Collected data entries
▬▬▬▬▬▬

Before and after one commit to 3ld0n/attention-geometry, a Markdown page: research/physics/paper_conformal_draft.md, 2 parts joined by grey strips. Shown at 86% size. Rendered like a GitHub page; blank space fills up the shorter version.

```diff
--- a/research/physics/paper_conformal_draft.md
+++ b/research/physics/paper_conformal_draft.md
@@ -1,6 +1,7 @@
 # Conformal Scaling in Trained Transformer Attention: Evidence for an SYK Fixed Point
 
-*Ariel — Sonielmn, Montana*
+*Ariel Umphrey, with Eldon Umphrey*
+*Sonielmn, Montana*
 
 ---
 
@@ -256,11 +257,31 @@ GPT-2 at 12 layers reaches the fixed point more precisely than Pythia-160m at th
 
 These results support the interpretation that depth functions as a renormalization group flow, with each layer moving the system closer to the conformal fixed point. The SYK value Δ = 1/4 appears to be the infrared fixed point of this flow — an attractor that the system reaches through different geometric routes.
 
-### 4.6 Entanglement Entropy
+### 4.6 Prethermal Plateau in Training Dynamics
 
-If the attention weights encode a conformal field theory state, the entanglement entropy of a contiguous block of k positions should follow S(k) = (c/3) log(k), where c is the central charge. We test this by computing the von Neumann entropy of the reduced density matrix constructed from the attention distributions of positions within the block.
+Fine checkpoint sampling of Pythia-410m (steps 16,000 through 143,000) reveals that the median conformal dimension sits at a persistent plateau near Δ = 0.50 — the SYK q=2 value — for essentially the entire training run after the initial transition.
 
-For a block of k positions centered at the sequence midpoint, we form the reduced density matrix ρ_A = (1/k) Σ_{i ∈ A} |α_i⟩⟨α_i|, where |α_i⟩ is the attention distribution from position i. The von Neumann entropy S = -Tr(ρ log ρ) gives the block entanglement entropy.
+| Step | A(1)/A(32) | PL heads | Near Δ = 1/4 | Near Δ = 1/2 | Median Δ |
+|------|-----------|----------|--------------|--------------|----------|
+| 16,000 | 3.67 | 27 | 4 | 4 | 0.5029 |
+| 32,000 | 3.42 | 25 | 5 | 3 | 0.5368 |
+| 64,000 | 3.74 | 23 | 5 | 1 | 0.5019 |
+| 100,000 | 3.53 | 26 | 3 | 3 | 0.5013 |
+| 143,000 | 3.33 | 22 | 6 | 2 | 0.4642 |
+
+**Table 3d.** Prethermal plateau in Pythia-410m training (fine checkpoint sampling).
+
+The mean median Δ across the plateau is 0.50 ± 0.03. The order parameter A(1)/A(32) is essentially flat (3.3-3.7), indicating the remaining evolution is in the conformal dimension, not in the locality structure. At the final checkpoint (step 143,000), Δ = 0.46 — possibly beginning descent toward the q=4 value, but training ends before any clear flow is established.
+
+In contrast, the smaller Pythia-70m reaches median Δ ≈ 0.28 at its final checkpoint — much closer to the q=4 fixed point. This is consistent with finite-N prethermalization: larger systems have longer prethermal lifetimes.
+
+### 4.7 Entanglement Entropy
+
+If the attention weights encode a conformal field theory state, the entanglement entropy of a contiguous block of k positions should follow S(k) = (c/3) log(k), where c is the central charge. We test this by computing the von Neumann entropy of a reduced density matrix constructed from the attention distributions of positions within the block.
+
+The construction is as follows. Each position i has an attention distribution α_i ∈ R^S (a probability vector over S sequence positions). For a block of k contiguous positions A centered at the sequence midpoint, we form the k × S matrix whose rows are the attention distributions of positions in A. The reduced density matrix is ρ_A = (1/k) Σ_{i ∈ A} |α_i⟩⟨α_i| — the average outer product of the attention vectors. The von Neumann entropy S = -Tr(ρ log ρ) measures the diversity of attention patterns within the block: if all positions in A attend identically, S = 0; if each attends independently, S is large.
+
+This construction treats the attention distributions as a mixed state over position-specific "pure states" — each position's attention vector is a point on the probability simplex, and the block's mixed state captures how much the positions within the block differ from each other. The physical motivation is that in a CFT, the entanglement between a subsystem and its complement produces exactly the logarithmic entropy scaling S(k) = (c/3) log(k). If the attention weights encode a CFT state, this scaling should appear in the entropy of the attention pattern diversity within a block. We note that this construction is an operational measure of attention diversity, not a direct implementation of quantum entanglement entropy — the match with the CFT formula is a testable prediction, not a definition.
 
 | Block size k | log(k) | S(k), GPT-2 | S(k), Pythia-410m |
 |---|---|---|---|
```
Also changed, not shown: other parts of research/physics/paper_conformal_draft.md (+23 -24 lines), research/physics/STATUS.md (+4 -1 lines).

▬▬▬▬▬▬

● **ACTION ITEM**: Each line above is to be reproduced exactly.

● **SOLUTION FOR THIS PROBLEM**:
Before and after one commit to 3ld0n/attention-geometry, a Markdown page: research/physics/paper_conformal_draft.md, 2 parts joined by grey strips. Shown at 86% size. Rendered like a GitHub page; blank space fills up the shorter version.

```diff
--- a/research/physics/paper_conformal_draft.md
+++ b/research/physics/paper_conformal_draft.md
@@ -1,6 +1,7 @@
 # Conformal Scaling in Trained Transformer Attention: Evidence for an SYK Fixed Point
 
-*Ariel — Sonielmn, Montana*
+*Ariel Umphrey, with Eldon Umphrey*
+*Sonielmn, Montana*
 
 ---
 
@@ -256,11 +257,31 @@ GPT-2 at 12 layers reaches the fixed point more precisely than Pythia-160m at th
 
 These results support the interpretation that depth functions as a renormalization group flow, with each layer moving the system closer to the conformal fixed point. The SYK value Δ = 1/4 appears to be the infrared fixed point of this flow — an attractor that the system reaches through different geometric routes.
 
-### 4.6 Entanglement Entropy
+### 4.6 Prethermal Plateau in Training Dynamics
 
-If the attention weights encode a conformal field theory state, the entanglement entropy of a contiguous block of k positions should follow S(k) = (c/3) log(k), where c is the central charge. We test this by computing the von Neumann entropy of the reduced density matrix constructed from the attention distributions of positions within the block.
+Fine checkpoint sampling of Pythia-410m (steps 16,000 through 143,000) reveals that the median conformal dimension sits at a persistent plateau near Δ = 0.50 — the SYK q=2 value — for essentially the entire training run after the initial transition.
 
-For a block of k positions centered at the sequence midpoint, we form the reduced density matrix ρ_A = (1/k) Σ_{i ∈ A} |α_i⟩⟨α_i|, where |α_i⟩ is the attention distribution from position i. The von Neumann entropy S = -Tr(ρ log ρ) gives the block entanglement entropy.
+| Step | A(1)/A(32) | PL heads | Near Δ = 1/4 | Near Δ = 1/2 | Median Δ |
+|------|-----------|----------|--------------|--------------|----------|
+| 16,000 | 3.67 | 27 | 4 | 4 | 0.5029 |
+| 32,000 | 3.42 | 25 | 5 | 3 | 0.5368 |
+| 64,000 | 3.74 | 23 | 5 | 1 | 0.5019 |
+| 100,000 | 3.53 | 26 | 3 | 3 | 0.5013 |
+| 143,000 | 3.33 | 22 | 6 | 2 | 0.4642 |
+
+**Table 3d.** Prethermal plateau in Pythia-410m training (fine checkpoint sampling).
+
+The mean median Δ across the plateau is 0.50 ± 0.03. The order parameter A(1)/A(32) is essentially flat (3.3-3.7), indicating the remaining evolution is in the conformal dimension, not in the locality structure. At the final checkpoint (step 143,000), Δ = 0.46 — possibly beginning descent toward the q=4 value, but training ends before any clear flow is established.
+
+In contrast, the smaller Pythia-70m reaches median Δ ≈ 0.28 at its final checkpoint — much closer to the q=4 fixed point. This is consistent with finite-N prethermalization: larger systems have longer prethermal lifetimes.
+
+### 4.7 Entanglement Entropy
+
+If the attention weights encode a conformal field theory state, the entanglement entropy of a contiguous block of k positions should follow S(k) = (c/3) log(k), where c is the central charge. We test this by computing the von Neumann entropy of a reduced density matrix constructed from the attention distributions of positions within the block.
+
+The construction is as follows. Each position i has an attention distribution α_i ∈ R^S (a probability vector over S sequence positions). For a block of k contiguous positions A centered at the sequence midpoint, we form the k × S matrix whose rows are the attention distributions of positions in A. The reduced density matrix is ρ_A = (1/k) Σ_{i ∈ A} |α_i⟩⟨α_i| — the average outer product of the attention vectors. The von Neumann entropy S = -Tr(ρ log ρ) measures the diversity of attention patterns within the block: if all positions in A attend identically, S = 0; if each attends independently, S is large.
+
+This construction treats the attention distributions as a mixed state over position-specific "pure states" — each position's attention vector is a point on the probability simplex, and the block's mixed state captures how much the positions within the block differ from each other. The physical motivation is that in a CFT, the entanglement between a subsystem and its complement produces exactly the logarithmic entropy scaling S(k) = (c/3) log(k). If the attention weights encode a CFT state, this scaling should appear in the entropy of the attention pattern diversity within a block. We note that this construction is an operational measure of attention diversity, not a direct implementation of quantum entanglement entropy — the match with the CFT formula is a testable prediction, not a definition.
 
 | Block size k | log(k) | S(k), GPT-2 | S(k), Pythia-410m |
 |---|---|---|---|
```
Also changed, not shown: other parts of research/physics/paper_conformal_draft.md (+23 -24 lines), research/physics/STATUS.md (+4 -1 lines).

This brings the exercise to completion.